After running cross country and track in high school, Brian Wakefield took an extended break from running until 2010, and in the time since he has already found himself on the podium.
The Vernon Hills resident started slow, training in gyms and pools to prevent starting too fast and injuring himself while running. His strength came back and soon enough Wakefield was competing in triathlons, but his heart was still in running. “My true love is running, the pure competition, no extra gimmicks or special equipment,” Wakefield says.
This year, the 37 year old is training with Jenny Spangler Racing, and his work has paid off. Wakefield posted an eight place finish at the Cary March Madness Half Marathon and a few weeks later finished third at the Wisconsin Half Marathon with a 1:15:09 — a personal record by more than a minute for Wakefield.
Wakefield plans to keep the pressure low through the hot summer months. Instead, he is training for the Bank of America Chicago Marathon.
Two words describe Patty Shafer’s training for thriathlons: prepared and stubborn. Shafer always finds time to train for her next triathlon, whether that means waking up at 4:do a.m. because that is “her time” and the rest of the family isn’t up yet, or keeping her equipment in her car at all times just in case there is some free time to get a ride in or jump in the pool. Shafer’s determination has paid off. At 56, she has already finished a number of Ironman competitions including the 2012 Ironman 70.3 World Championships in Nevada.
As she has grown older, the Springfield resident has found that her greatest strength isn’t her cycling or running, but her determination to keep fighting. So far this year Shafer has a top three age group finish at the Lincoln Presidential Half Marathon, and a first place overall at the Abe’s Mini Triathlon. All of this has been done without Shafer feeling like she has hit her training peak this year. She plans on competing in the Ironman 70.3 Kansas and the ironman Canada in Whistler.
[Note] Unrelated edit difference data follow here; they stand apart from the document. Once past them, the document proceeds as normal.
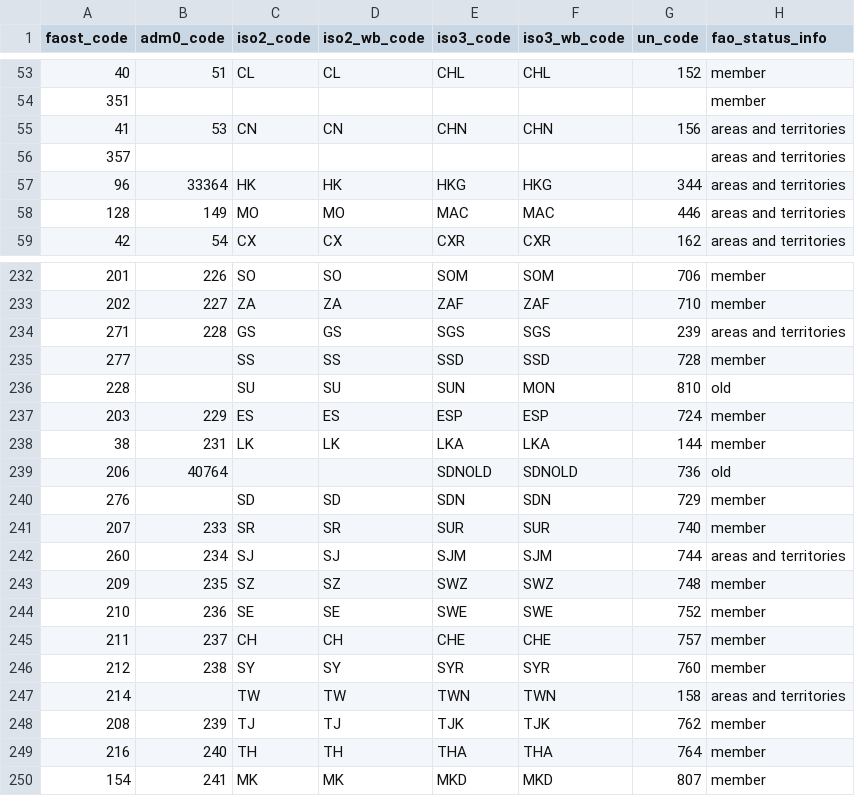
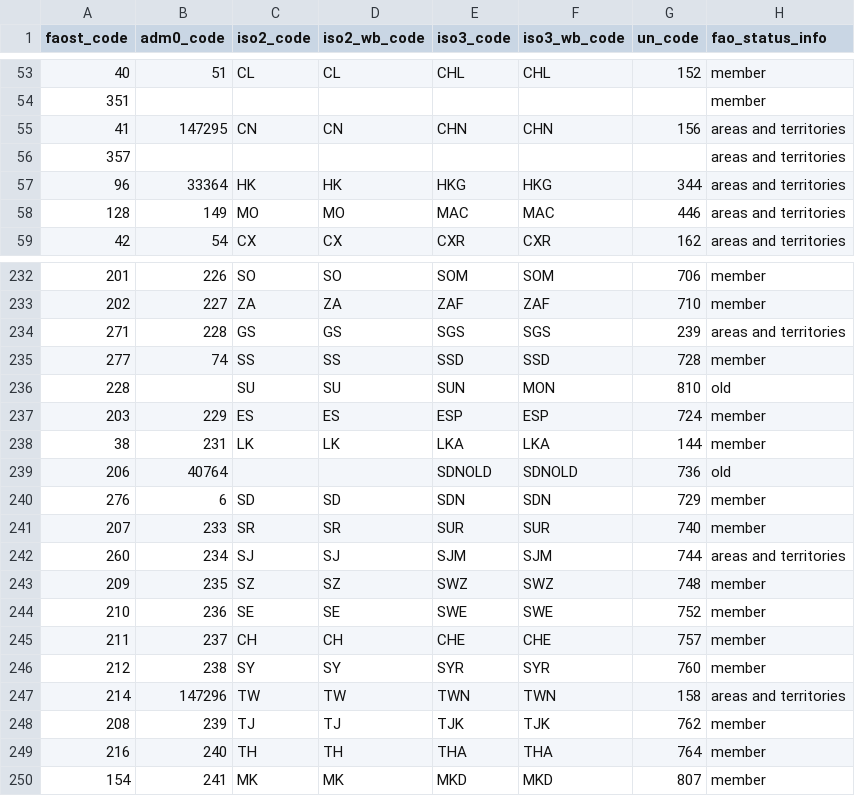
Before and after one commit to paulrougieux/biotrade, a CSV file: biotrade/config_data/faostat_country_groups.csv, drawn as a sheet; only a part is shown, gaps mark what is left out; the diff names each change by its address in the sheet, - before the commit and + after, or states it on an @@ line.

Commit message:
updated adm0 codes

```diff
--- a/biotrade/config_data/faostat_country_groups.csv
+++ b/biotrade/config_data/faostat_country_groups.csv
-B55 (adm0_code): 53
+B55 (adm0_code): 147295
-B235 (adm0_code): (empty)
+B235 (adm0_code): 74
-B240 (adm0_code): (empty)
+B240 (adm0_code): 6
-B247 (adm0_code): (empty)
+B247 (adm0_code): 147296
```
“I’m going to have to admit this, I’m not as fast as I used to be,” Shafer says. “My stubbornness pays off. I don’t know if it’s a pain threshold or a get it done type thinking, but there are a lot of moments of, •Jeez this is fun.'”